Problem: What you return must be the lines of the data that hold the word "flex".
____ Entries supplied
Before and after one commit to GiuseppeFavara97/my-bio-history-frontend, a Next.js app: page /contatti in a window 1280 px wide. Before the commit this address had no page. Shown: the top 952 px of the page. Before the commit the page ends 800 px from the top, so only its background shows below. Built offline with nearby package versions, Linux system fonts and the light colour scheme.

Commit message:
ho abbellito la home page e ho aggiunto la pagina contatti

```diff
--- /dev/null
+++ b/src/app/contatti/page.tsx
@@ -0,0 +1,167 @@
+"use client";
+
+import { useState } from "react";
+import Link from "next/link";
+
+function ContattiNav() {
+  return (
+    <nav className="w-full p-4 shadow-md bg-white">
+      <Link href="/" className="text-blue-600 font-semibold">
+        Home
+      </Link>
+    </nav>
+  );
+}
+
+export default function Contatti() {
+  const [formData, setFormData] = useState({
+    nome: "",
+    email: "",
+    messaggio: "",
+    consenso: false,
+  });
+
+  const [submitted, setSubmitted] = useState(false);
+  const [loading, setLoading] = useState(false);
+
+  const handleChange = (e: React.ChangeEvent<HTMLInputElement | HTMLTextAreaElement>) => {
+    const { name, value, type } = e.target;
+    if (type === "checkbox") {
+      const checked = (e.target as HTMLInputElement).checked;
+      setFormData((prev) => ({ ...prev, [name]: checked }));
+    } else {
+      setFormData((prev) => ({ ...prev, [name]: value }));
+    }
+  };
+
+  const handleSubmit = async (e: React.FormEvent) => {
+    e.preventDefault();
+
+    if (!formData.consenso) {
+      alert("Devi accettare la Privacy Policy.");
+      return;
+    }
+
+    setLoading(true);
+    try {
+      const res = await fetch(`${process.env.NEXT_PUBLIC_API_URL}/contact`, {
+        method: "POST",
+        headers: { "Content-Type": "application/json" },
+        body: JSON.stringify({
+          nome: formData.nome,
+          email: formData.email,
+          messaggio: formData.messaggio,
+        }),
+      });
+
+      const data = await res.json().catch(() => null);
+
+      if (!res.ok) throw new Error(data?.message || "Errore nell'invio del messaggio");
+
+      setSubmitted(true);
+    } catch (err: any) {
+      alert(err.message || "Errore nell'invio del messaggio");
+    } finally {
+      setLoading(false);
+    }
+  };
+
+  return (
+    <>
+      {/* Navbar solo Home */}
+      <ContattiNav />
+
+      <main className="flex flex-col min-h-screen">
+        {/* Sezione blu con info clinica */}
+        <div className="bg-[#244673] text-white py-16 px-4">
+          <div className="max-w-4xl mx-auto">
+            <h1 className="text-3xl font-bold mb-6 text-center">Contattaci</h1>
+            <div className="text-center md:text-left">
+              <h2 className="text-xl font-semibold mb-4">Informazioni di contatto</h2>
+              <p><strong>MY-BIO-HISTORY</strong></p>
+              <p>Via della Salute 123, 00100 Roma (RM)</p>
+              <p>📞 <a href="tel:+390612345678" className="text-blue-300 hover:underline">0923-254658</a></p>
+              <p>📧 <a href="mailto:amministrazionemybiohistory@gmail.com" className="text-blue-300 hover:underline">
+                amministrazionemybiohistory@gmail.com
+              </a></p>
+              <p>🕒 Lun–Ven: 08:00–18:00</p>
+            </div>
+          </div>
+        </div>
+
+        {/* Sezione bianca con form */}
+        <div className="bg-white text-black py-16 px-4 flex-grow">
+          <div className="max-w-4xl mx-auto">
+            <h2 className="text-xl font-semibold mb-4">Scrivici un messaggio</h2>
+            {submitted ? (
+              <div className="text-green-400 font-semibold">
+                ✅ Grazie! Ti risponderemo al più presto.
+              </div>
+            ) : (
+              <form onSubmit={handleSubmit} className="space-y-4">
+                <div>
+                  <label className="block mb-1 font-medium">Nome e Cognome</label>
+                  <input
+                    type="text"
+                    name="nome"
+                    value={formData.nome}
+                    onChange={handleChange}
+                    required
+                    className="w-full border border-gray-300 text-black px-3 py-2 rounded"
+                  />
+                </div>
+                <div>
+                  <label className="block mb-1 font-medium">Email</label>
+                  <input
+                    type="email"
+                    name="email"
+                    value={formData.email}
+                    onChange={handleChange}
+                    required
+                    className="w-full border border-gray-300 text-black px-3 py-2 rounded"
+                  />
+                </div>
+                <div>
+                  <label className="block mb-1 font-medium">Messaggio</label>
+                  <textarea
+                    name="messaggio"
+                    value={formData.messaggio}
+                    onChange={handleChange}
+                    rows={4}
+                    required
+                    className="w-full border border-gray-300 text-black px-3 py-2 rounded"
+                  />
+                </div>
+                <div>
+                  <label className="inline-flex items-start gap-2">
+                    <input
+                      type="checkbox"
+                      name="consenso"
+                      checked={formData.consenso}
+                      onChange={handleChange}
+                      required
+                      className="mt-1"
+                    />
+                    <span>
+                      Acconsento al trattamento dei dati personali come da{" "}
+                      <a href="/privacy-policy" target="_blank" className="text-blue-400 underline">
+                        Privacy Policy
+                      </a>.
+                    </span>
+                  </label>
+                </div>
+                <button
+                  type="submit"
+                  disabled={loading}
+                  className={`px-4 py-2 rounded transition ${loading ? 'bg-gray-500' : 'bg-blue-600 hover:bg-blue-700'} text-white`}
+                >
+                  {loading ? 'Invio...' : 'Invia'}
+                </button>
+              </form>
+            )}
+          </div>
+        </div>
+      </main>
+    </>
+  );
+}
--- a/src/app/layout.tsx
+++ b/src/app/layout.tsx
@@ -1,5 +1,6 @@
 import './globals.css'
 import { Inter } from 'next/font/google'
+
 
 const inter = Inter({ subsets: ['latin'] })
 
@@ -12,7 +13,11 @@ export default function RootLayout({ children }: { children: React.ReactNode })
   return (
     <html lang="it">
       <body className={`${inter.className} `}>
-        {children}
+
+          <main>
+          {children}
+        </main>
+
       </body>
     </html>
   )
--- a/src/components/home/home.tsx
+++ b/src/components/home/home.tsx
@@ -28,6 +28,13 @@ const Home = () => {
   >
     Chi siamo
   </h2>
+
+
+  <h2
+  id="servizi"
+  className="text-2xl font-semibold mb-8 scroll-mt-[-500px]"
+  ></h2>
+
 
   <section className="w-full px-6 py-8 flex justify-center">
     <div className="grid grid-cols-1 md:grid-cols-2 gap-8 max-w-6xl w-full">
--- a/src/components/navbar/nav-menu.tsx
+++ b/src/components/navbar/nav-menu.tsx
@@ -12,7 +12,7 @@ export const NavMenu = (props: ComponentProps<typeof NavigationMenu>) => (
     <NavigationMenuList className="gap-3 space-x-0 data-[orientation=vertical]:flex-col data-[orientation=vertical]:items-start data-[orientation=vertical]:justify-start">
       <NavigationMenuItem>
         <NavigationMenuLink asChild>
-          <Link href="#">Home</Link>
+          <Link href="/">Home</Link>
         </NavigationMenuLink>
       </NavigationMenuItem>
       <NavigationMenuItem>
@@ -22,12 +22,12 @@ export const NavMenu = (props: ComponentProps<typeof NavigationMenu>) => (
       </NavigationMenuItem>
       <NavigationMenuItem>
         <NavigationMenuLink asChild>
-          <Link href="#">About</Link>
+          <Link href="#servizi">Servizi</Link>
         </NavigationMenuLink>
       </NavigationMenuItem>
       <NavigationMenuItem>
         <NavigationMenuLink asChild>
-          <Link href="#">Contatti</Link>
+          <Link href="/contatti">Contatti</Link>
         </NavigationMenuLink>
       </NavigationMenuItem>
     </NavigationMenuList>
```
________
Task response:
+      <main className="flex flex-col min-h-screen">
+        <div className="bg-white text-black py-16 px-4 flex-grow">
+                  <label className="inline-flex items-start gap-2">
   <section className="w-full px-6 py-8 flex justify-center">
     <NavigationMenuList className="gap-3 space-x-0 data-[orientation=vertical]:flex-col data-[orientation=vertical]:items-start data-[orientation=vertical]:justify-start">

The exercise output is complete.